(In order to better understand my thought, consider Figure 4 which shows in its real proportion the face of the upper end of the larger tube e.f.g.h., that is, the face of the upper end of the larger tube between h. e g. and it can be seen clearly if the eye in b. is fixed (Fig. 2) considered as sectioned;
the middle tube represents the e.f.g.h. tube as sectioned. Between these two tubes we observe three minor areas z.z.z. indicated in dark, which represent three laminae of iron connecting the two pipes; but only at this end, but not along the entire length of the pipe e.f.g.h. The spaces y.y.y. mean the intermediate space between the two pipes (a.b.; e.f.g.h. Fig. 2). This space is filled with cooling water flowing continuously, and through this opening it flows out flowing into the channel equipped with the l.m. funnel, from which it flows through the laboratory floor into the wooden channel p.q….)
At the end, the author concludes by listing the advantages of the equipment, including:
- The space of the laboratory is not restricted due to the refrigeration vessel
- The highest degree of refrigeration is achieved
- There is no loss of alcohol vapors
- The work is carried out without having to fear any danger of fire
- It saves energy and time
The chapter shows a second more realistic drawing of the device. Note the great resemblance to the apparatus from Liebig’s laboratory.
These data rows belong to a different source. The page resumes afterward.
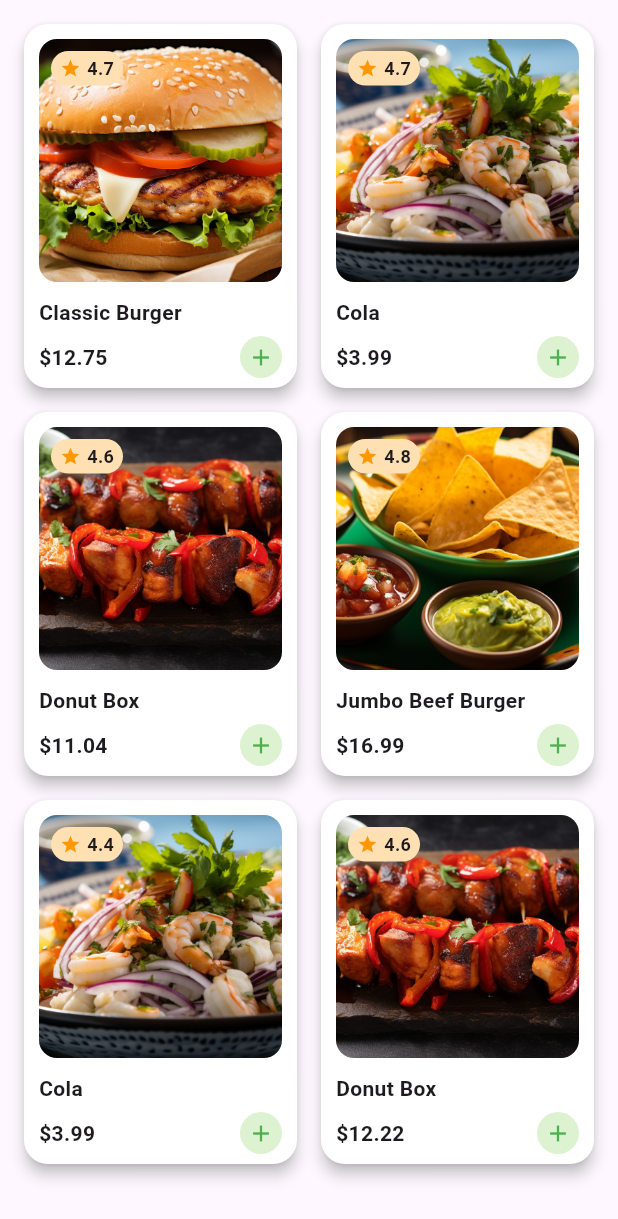
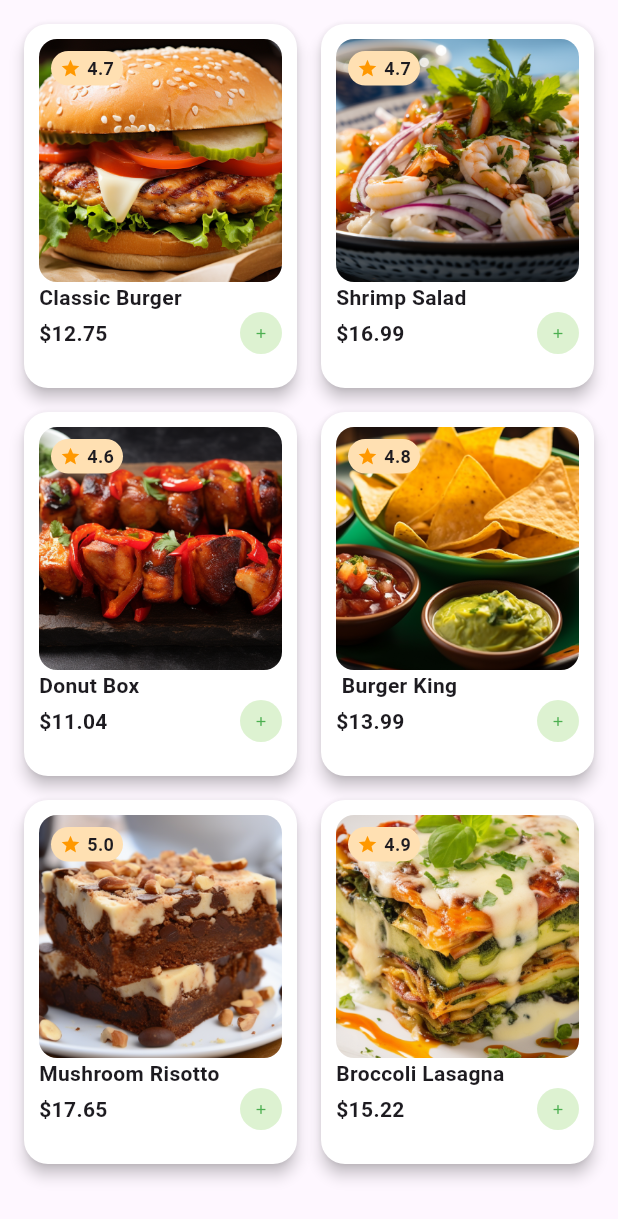
Before and after one commit to duyanh0206/food_order_app, a Flutter app: the MenuBestSeller widget shown alone on an empty page, opened directly, on a phone screen of 412 x 824 dp. Shown: the top 1219 px of the screen. Run offline on Flutter 3.47's test engine with Material 3 defaults, Android fonts, the light colour scheme and no system bars; our stand-ins replace rive, shared_preferences, sqflite; accounts and stored records are empty.

Commit message:
new commit

```diff
--- /dev/null
+++ b/food_order_app/devtools_options.yaml
@@ -0,0 +1,3 @@
+description: This file stores settings for Dart & Flutter DevTools.
+documentation: https://docs.flutter.dev/tools/devtools/extensions#configure-extension-enablement-states
+extensions:
--- a/food_order_app/lib/screens/cart/cart_screen.dart
+++ b/food_order_app/lib/screens/cart/cart_screen.dart
@@ -1,12 +1,12 @@
 import 'package:flutter/material.dart';
+
+import 'cart_from.dart';
 
 class CartScreen extends StatelessWidget {
   const CartScreen({super.key});
 
   @override
   Widget build(BuildContext context) {
-    return Scaffold(
-      body: Center(child: Text('Cart Screen', style: TextStyle(fontSize: 24))),
-    );
+    return CartFrom();
   }
 }
--- a/food_order_app/lib/screens/home/home_form.dart
+++ b/food_order_app/lib/screens/home/home_form.dart
@@ -137,7 +137,6 @@ class _HomeFormState extends State<HomeForm> {
                 padding: const EdgeInsets.symmetric(horizontal: 24),
                 child: FoodMenuTabs(),
               ),
-              const SizedBox(height: 16),
               // Best Seller Section
               Padding(
                 padding: const EdgeInsets.symmetric(horizontal: 24),
--- a/food_order_app/lib/screens/home/menu_best_seller.dart
+++ b/food_order_app/lib/screens/home/menu_best_seller.dart
@@ -1,9 +1,21 @@
 import 'package:flutter/material.dart';
 
-class MenuBestSeller extends StatelessWidget {
-  const MenuBestSeller({super.key});
+// Product Model
+class Product {
+  final String name;
+  final double price;
+  final double rating;
+  final String image;
 
-  final List<Product> products = const [
+  const Product({
+    required this.name,
+    required this.price,
+    required this.rating,
+    required this.image,
+  });
+}
+
+const List<Product> products = [
   Product(
     name: 'Classic Burger',
     price: 12.75,
@@ -11,8 +23,8 @@ class MenuBestSeller extends StatelessWidget {
     image: 'assets/images/burger.png',
   ),
   Product(
-      name: 'Cola',
-      price: 3.99,
+    name: 'Shrimp Salad',
+    price: 16.99,
     rating: 4.7,
     image: 'assets/images/salad.png',
   ),
@@ -23,35 +35,37 @@ class MenuBestSeller extends StatelessWidget {
     image: 'assets/images/meal.png',
   ),
   Product(
-      name: 'Jumbo Beef Burger',
-      price: 16.99,
+    name: ' Burger King',
+    price: 13.99,
     rating: 4.8,
     image: 'assets/images/snack.png',
   ),
   Product(
-      name: 'Cola',
-      price: 3.99,
-      rating: 4.4,
-      image: 'assets/images/salad.png',
+    name: 'Mushroom Risotto',
+    price: 17.65,
+    rating: 5,
+    image: 'assets/images/chocolate_brownie.png',
   ),
   Product(
-      name: 'Donut Box',
-      price: 12.22,
-      rating: 4.6,
-      image: 'assets/images/meal.png',
+    name: 'Broccoli Lasagna',
+    price: 15.22,
+    rating: 4.9,
+    image: 'assets/images/broccoli_lasagna.png',
   ),
 ];
+
+// Menu Best Seller Widget
+class MenuBestSeller extends StatelessWidget {
+  const MenuBestSeller({super.key});
 
   @override
   Widget build(BuildContext context) {
     return Padding(
       padding: const EdgeInsets.all(16),
-      child: SingleChildScrollView(
-        // To make sure we don't have overflow issues
       child: GridView.builder(
-          shrinkWrap: true,
         itemCount: products.length,
         physics: const BouncingScrollPhysics(),
+        shrinkWrap: true,
         gridDelegate: const SliverGridDelegateWithFixedCrossAxisCount(
           crossAxisCount: 2,
           mainAxisSpacing: 16,
@@ -63,11 +77,11 @@ class MenuBestSeller extends StatelessWidget {
           return ProductCard(product: product);
         },
       ),
-      ),
     );
   }
 }
 
+// Product Card Widget
 class ProductCard extends StatelessWidget {
   final Product product;
   const ProductCard({super.key, required this.product});
@@ -134,7 +148,6 @@ class ProductCard extends StatelessWidget {
                   ),
                 ],
               ),
-              const SizedBox(height: 10),
               // Product Name
               Text(
                 product.name,
@@ -145,8 +158,7 @@ class ProductCard extends StatelessWidget {
                 maxLines: 1,
                 overflow: TextOverflow.ellipsis,
               ),
-              const SizedBox(height: 6),
-              // Product Price and Add to Cart button
+              // Price & Add button
               Row(
                 mainAxisAlignment: MainAxisAlignment.spaceBetween,
                 children: [
@@ -159,11 +171,10 @@ class ProductCard extends StatelessWidget {
                   ),
                   InkWell(
                     onTap: () {
-                      // TODO: Add to cart
                       ScaffoldMessenger.of(context).showSnackBar(
                         SnackBar(
                           content: Text(
-                            'Đã thêm "${product.name}" vào giỏ hàng!',
+                            'You just added "${product.name}" to your cart!',
                           ),
                         ),
                       );
@@ -171,7 +182,7 @@ class ProductCard extends StatelessWidget {
                     child: const CircleAvatar(
                       radius: 14,
                       backgroundColor: Color(0xFFDDF2D1),
-                      child: Icon(Icons.add, color: Colors.green, size: 18),
+                      child: Icon(Icons.add, color: Colors.green, size: 10),
                     ),
                   ),
                 ],
@@ -183,17 +194,3 @@ class ProductCard extends StatelessWidget {
     );
   }
 }
-
-class Product {
-  final String name;
-  final double price;
-  final double rating;
-  final String image;
-
-  const Product({
-    required this.name,
-    required this.price,
-    required this.rating,
-    required this.image,
-  });
-}
```
Also changed, not shown: food_order_app/lib/screens/cart/cart_from.dart (added, +34 -0 lines), food_order_app/assets/images/broccoli_lasagna.png (added), food_order_app/assets/images/chocolate_brownie.png (added). Lines whose indentation alone changed are shown as unchanged.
Weigel’s discovery is relatively recent by chemical historiography. Weigel’s apparatus is mentioned in Hermann Schelenz’s book “Zur Geschichte der pharmazeutischchemischen Destilliergeräte” (On the history of chemical-pharmaceutical stills) of 1911, almost one hundred and fifty years after its invention. Schelenz dedicates a few lines to Weigel’s device, of which he reports the image. However, the structure of the condenser is not clear from his brief description .
One exception was Prof. J. Michael McBride, R. M. Colgate Professor Emeritus of Chemistry, Department of Chemistry, Yale University, who in his chemistry course in 2001 mentions Weigel’s invention and reports the design of the device interpreting it correctly.
Weigel’s ingenious intuition of the counter-current condenser was conceived half a century before the “Liebig condenser”. It is not known whether Christian Ehrenfried Weigel’s work inspired others or went unnoticed. It is certain that his name was not linked to his invention for a long time. Liebig, as well as other chemists of his level in the first half of the nineteenth century, who daily used counter-current distillation in their laboratories, never mention the name of its inventor. Today we must return Weigel’s work to its place in history and give it a correct interpretation.
Christian Ehrenfried Weigel, Observationes Chemicae Et Mineralogicae , Gottinga 1771
Chemical Educ., 2006, 83, 23.
Hermann Schelenz, Zur Geschichte der pharmazeutischchemischen Destilliergeräte, Berlin 1911
Lesson – Prof. J. Michael McBride : – http://chem125.webspace.yale.edu/125/history99/4RadicalsTypes/condensers/liebigcondenser.htm